Records from a data source:
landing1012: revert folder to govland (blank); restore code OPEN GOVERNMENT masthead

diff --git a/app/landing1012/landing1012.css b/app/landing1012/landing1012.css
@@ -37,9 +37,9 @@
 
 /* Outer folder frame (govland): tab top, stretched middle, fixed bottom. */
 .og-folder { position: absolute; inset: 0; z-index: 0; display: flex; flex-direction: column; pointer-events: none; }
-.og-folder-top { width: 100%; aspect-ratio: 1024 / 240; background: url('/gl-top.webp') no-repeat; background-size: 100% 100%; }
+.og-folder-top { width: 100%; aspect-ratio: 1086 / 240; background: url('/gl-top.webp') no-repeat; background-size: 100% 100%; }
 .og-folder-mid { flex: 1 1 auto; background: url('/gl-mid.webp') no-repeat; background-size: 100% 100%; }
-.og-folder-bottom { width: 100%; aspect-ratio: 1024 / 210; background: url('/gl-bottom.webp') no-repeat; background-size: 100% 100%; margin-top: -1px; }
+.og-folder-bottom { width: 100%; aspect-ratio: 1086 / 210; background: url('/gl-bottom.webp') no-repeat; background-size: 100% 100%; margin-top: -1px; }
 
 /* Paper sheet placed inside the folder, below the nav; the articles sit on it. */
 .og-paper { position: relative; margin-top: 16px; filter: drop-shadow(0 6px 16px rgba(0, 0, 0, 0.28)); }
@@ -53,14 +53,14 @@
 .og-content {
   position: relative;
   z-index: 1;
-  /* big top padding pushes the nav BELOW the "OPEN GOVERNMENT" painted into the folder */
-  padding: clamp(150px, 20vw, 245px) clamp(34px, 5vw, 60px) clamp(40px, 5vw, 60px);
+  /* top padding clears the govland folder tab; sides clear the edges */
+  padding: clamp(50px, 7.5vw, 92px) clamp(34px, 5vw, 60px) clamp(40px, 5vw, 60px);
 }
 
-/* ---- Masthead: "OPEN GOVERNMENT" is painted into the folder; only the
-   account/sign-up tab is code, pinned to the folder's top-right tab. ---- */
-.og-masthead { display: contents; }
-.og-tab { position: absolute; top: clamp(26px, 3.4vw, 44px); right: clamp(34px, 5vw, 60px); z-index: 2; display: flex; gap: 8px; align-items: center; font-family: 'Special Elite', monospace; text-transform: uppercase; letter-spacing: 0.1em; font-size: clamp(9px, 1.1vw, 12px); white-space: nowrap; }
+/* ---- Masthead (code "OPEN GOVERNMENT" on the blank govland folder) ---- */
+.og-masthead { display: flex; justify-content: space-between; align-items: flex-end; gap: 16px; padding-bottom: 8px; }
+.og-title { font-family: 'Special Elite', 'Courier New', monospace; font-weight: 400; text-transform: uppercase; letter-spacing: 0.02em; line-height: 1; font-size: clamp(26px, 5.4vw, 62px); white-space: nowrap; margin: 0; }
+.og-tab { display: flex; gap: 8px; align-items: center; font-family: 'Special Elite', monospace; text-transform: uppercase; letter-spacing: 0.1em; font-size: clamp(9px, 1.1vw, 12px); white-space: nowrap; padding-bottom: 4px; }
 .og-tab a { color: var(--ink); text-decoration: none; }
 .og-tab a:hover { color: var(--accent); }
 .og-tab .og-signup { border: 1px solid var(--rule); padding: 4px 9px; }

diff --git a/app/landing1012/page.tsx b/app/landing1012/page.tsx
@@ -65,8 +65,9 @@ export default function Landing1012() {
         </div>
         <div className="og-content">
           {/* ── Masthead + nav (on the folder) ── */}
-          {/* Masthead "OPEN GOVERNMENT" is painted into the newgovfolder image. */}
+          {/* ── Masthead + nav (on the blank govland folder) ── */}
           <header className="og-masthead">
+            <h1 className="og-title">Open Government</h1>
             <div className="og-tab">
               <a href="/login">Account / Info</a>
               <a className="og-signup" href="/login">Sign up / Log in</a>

[The problem] Each line of the data above is to be set down exactly.

[Exercise result]
landing1012: revert folder to govland (blank); restore code OPEN GOVERNMENT masthead

diff --git a/app/landing1012/landing1012.css b/app/landing1012/landing1012.css
@@ -37,9 +37,9 @@
 
 /* Outer folder frame (govland): tab top, stretched middle, fixed bottom. */
 .og-folder { position: absolute; inset: 0; z-index: 0; display: flex; flex-direction: column; pointer-events: none; }
-.og-folder-top { width: 100%; aspect-ratio: 1024 / 240; background: url('/gl-top.webp') no-repeat; background-size: 100% 100%; }
+.og-folder-top { width: 100%; aspect-ratio: 1086 / 240; background: url('/gl-top.webp') no-repeat; background-size: 100% 100%; }
 .og-folder-mid { flex: 1 1 auto; background: url('/gl-mid.webp') no-repeat; background-size: 100% 100%; }
-.og-folder-bottom { width: 100%; aspect-ratio: 1024 / 210; background: url('/gl-bottom.webp') no-repeat; background-size: 100% 100%; margin-top: -1px; }
+.og-folder-bottom { width: 100%; aspect-ratio: 1086 / 210; background: url('/gl-bottom.webp') no-repeat; background-size: 100% 100%; margin-top: -1px; }
 
 /* Paper sheet placed inside the folder, below the nav; the articles sit on it. */
 .og-paper { position: relative; margin-top: 16px; filter: drop-shadow(0 6px 16px rgba(0, 0, 0, 0.28)); }
@@ -53,14 +53,14 @@
 .og-content {
   position: relative;
   z-index: 1;
-  /* big top padding pushes the nav BELOW the "OPEN GOVERNMENT" painted into the folder */
-  padding: clamp(150px, 20vw, 245px) clamp(34px, 5vw, 60px) clamp(40px, 5vw, 60px);
+  /* top padding clears the govland folder tab; sides clear the edges */
+  padding: clamp(50px, 7.5vw, 92px) clamp(34px, 5vw, 60px) clamp(40px, 5vw, 60px);
 }
 
-/* ---- Masthead: "OPEN GOVERNMENT" is painted into the folder; only the
-   account/sign-up tab is code, pinned to the folder's top-right tab. ---- */
-.og-masthead { display: contents; }
-.og-tab { position: absolute; top: clamp(26px, 3.4vw, 44px); right: clamp(34px, 5vw, 60px); z-index: 2; display: flex; gap: 8px; align-items: center; font-family: 'Special Elite', monospace; text-transform: uppercase; letter-spacing: 0.1em; font-size: clamp(9px, 1.1vw, 12px); white-space: nowrap; }
+/* ---- Masthead (code "OPEN GOVERNMENT" on the blank govland folder) ---- */
+.og-masthead { display: flex; justify-content: space-between; align-items: flex-end; gap: 16px; padding-bottom: 8px; }
+.og-title { font-family: 'Special Elite', 'Courier New', monospace; font-weight: 400; text-transform: uppercase; letter-spacing: 0.02em; line-height: 1; font-size: clamp(26px, 5.4vw, 62px); white-space: nowrap; margin: 0; }
+.og-tab { display: flex; gap: 8px; align-items: center; font-family: 'Special Elite', monospace; text-transform: uppercase; letter-spacing: 0.1em; font-size: clamp(9px, 1.1vw, 12px); white-space: nowrap; padding-bottom: 4px; }
 .og-tab a { color: var(--ink); text-decoration: none; }
 .og-tab a:hover { color: var(--accent); }
 .og-tab .og-signup { border: 1px solid var(--rule); padding: 4px 9px; }

diff --git a/app/landing1012/page.tsx b/app/landing1012/page.tsx
@@ -65,8 +65,9 @@ export default function Landing1012() {
         </div>
         <div className="og-content">
           {/* ── Masthead + nav (on the folder) ── */}
-          {/* Masthead "OPEN GOVERNMENT" is painted into the newgovfolder image. */}
+          {/* ── Masthead + nav (on the blank govland folder) ── */}
           <header className="og-masthead">
+            <h1 className="og-title">Open Government</h1>
             <div className="og-tab">
               <a href="/login">Account / Info</a>
               <a className="og-signup" href="/login">Sign up / Log in</a>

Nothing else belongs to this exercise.